THE IRISH DIFFICULTY. - [To THE EDITOR OF THE "
SPECTATOR."] SIR,—Some time ago, conversing with a Roman Catholic clergy- man, I remarked that two questions perplex this country, one affecting the tenure of land, the other relating to the Established Church. And I asked him whether he thought that if these ques- tions could be settled Ireland would be satisfied. He replied, " If the land question were fairly settled, the religious question
would not trouble us much." Another clergyman gave a similar answer, but with a variation to this effect, " We would settle the religious question ourselves." A third entirely differed from the other two, and gave prominence to the difficulty arising from the state of the Church.
No doubt the two difficulties run into one another, for it often happens that the landlords are Protestants, while the tenants are Catholics.

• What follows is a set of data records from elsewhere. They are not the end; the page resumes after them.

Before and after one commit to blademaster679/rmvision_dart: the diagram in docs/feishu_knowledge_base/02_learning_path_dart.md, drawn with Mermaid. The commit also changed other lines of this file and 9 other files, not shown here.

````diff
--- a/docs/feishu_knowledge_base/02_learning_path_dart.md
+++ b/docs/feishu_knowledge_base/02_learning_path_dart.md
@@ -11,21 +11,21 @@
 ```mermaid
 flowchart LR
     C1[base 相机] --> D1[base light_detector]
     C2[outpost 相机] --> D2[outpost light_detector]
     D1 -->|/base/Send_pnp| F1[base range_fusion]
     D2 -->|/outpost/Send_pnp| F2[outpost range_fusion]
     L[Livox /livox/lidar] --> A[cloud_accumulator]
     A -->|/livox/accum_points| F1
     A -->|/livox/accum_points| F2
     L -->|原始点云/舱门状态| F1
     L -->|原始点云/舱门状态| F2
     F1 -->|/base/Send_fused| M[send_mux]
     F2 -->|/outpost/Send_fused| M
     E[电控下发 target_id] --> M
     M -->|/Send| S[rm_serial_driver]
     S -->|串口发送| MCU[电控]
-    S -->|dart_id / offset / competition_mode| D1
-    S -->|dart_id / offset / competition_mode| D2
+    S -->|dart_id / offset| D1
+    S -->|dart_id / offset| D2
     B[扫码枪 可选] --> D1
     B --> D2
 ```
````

This, however, is clear, that the country can never be prosperous, or the people be happy, unless the two classes make up their minds to practise fair dealing towards one another. But a case which came before the Lord Chief Justice at the Meath assizes last week, has called special attention to the respective claims of landlord and tenant in Ireland.
It is an old story. Alleged improvements on the part of the tenant, the absence of written agreement, writ of ejectment by the landlord. The Earl of Mayo seeks to eject Miss Bentley, the niece of his late agent, Mr. George McVittie, and she contends that sums of money were invested in the farm, with an under- standing that uncle and niece should hold the farm during their joint lives, or the life of the survivor. The Earl of Mayo writes to Miss Bentley that he regrets extremely the loss of her uncle, who was everything that he could wish, and an excellent tenant ; but he cannot comply with her wishes, having other intentions about the farm, and the sooner she can conveniently move the better.

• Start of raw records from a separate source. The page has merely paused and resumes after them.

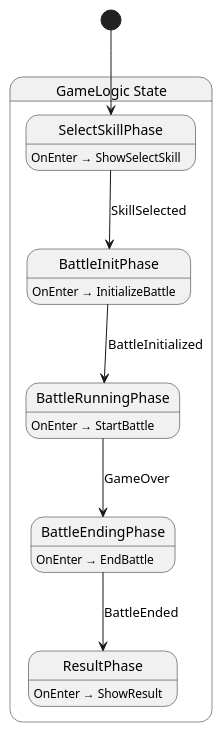
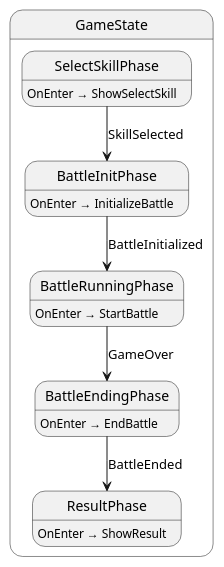
One commit to Ygoat/EternalJourney changed the diagram in src/game/state/GameLogic.g.puml. Above: the diagram before and after it, drawn with PlantUML. The commit also changed 56 other files, not shown here.

```diff
--- a/src/game/state/GameLogic.g.puml
+++ b/src/game/state/GameLogic.g.puml
@@ -1,22 +1,20 @@
-@startuml GameLogic
-state "GameLogic State" as EternalJourney_Game_State_GameLogic_State {
-  state "BattleEndingPhase" as EternalJourney_Game_State_GameLogic_State_BattleEndingPhase
-  state "BattleInitPhase" as EternalJourney_Game_State_GameLogic_State_BattleInitPhase
-  state "BattleRunningPhase" as EternalJourney_Game_State_GameLogic_State_BattleRunningPhase
-  state "ResultPhase" as EternalJourney_Game_State_GameLogic_State_ResultPhase
-  state "SelectSkillPhase" as EternalJourney_Game_State_GameLogic_State_SelectSkillPhase
+@startuml GameState
+state "GameState" as EternalJourney_Game_State_GameState {
+  state "BattleEndingPhase" as EternalJourney_Game_State_GameState_BattleEndingPhase
+  state "BattleInitPhase" as EternalJourney_Game_State_GameState_BattleInitPhase
+  state "BattleRunningPhase" as EternalJourney_Game_State_GameState_BattleRunningPhase
+  state "ResultPhase" as EternalJourney_Game_State_GameState_ResultPhase
+  state "SelectSkillPhase" as EternalJourney_Game_State_GameState_SelectSkillPhase
 }
 
-EternalJourney_Game_State_GameLogic_State_BattleEndingPhase --> EternalJourney_Game_State_GameLogic_State_ResultPhase : BattleEnded
-EternalJourney_Game_State_GameLogic_State_BattleInitPhase --> EternalJourney_Game_State_GameLogic_State_BattleRunningPhase : BattleInitialized
-EternalJourney_Game_State_GameLogic_State_BattleRunningPhase --> EternalJourney_Game_State_GameLogic_State_BattleEndingPhase : GameOver
-EternalJourney_Game_State_GameLogic_State_SelectSkillPhase --> EternalJourney_Game_State_GameLogic_State_BattleInitPhase : SkillSelected
+EternalJourney_Game_State_GameState_BattleEndingPhase --> EternalJourney_Game_State_GameState_ResultPhase : BattleEnded
+EternalJourney_Game_State_GameState_BattleInitPhase --> EternalJourney_Game_State_GameState_BattleRunningPhase : BattleInitialized
+EternalJourney_Game_State_GameState_BattleRunningPhase --> EternalJourney_Game_State_GameState_BattleEndingPhase : GameOver
+EternalJourney_Game_State_GameState_SelectSkillPhase --> EternalJourney_Game_State_GameState_BattleInitPhase : SkillSelected
 
-EternalJourney_Game_State_GameLogic_State_BattleEndingPhase : OnEnter → EndBattle
-EternalJourney_Game_State_GameLogic_State_BattleInitPhase : OnEnter → InitializeBattle
-EternalJourney_Game_State_GameLogic_State_BattleRunningPhase : OnEnter → StartBattle
-EternalJourney_Game_State_GameLogic_State_ResultPhase : OnEnter → ShowResult
-EternalJourney_Game_State_GameLogic_State_SelectSkillPhase : OnEnter → ShowSelectSkill
-
-[*] --> EternalJourney_Game_State_GameLogic_State_SelectSkillPhase
+EternalJourney_Game_State_GameState_BattleEndingPhase : OnEnter → EndBattle
+EternalJourney_Game_State_GameState_BattleInitPhase : OnEnter → InitializeBattle
+EternalJourney_Game_State_GameState_BattleRunningPhase : OnEnter → StartBattle
+EternalJourney_Game_State_GameState_ResultPhase : OnEnter → ShowResult
+EternalJourney_Game_State_GameState_SelectSkillPhase : OnEnter → ShowSelectSkill
 @enduml
```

Now on this case, and on the general question, I offer no opinion, but I have made observations upon the holding of house property in Cork, and if that may be taken as a specimen, it is no wonder that the country is dissatisfied.

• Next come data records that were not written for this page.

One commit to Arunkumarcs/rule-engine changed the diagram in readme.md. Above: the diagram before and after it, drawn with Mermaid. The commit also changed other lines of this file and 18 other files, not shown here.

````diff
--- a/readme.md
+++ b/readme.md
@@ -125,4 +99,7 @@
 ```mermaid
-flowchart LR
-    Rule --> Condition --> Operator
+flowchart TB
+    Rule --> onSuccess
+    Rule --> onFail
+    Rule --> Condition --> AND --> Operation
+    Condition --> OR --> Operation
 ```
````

As a general rule, the owners of house property here will do as little as they possibly can for the houses ; and if a tenant effects improvements for his own convenience, their first impulse is to raise the rent. Two or three years ago I was speaking on this subject to a gentleman resident in Cork, and he narrated his own experience. Occupying a house at 30/. a year, he asked the landlord to do something in the way of repair, and met with a refusal. Then said he, "If I put in the improvements, will you raise the rent ?" " I will not," said the landlord, " you may take my word of honour for it." The gentleihan painted and papered the house, put in a bath, and altogether spent 80/. Soon after the landlord met him, and said, "I tell you what, I have been thinking that you have that house too cheap." " What," said the other, " have you forgotten your promise ?" " Oh ! come now," said the landlord, "another man would take an advantage of you, and raise you to 501.; but I will not do that, I will only ask 421." The gentleman was so indignant that he gave up the house altogether, and the general opinion was that he was a " fool " for spending money without having secured a written agreement. But what must we think of a landlord who could so violate his word? If we have only contempt for the simplicity of the tenant, and not a word of rebuke for the rapacity of the land- lord, it must be that a fellow-feeling makes us wondrous kind. And we might take a lesson from the canny Scot, who confessed, ‘i Honesty is the best policy, for I've tried baith."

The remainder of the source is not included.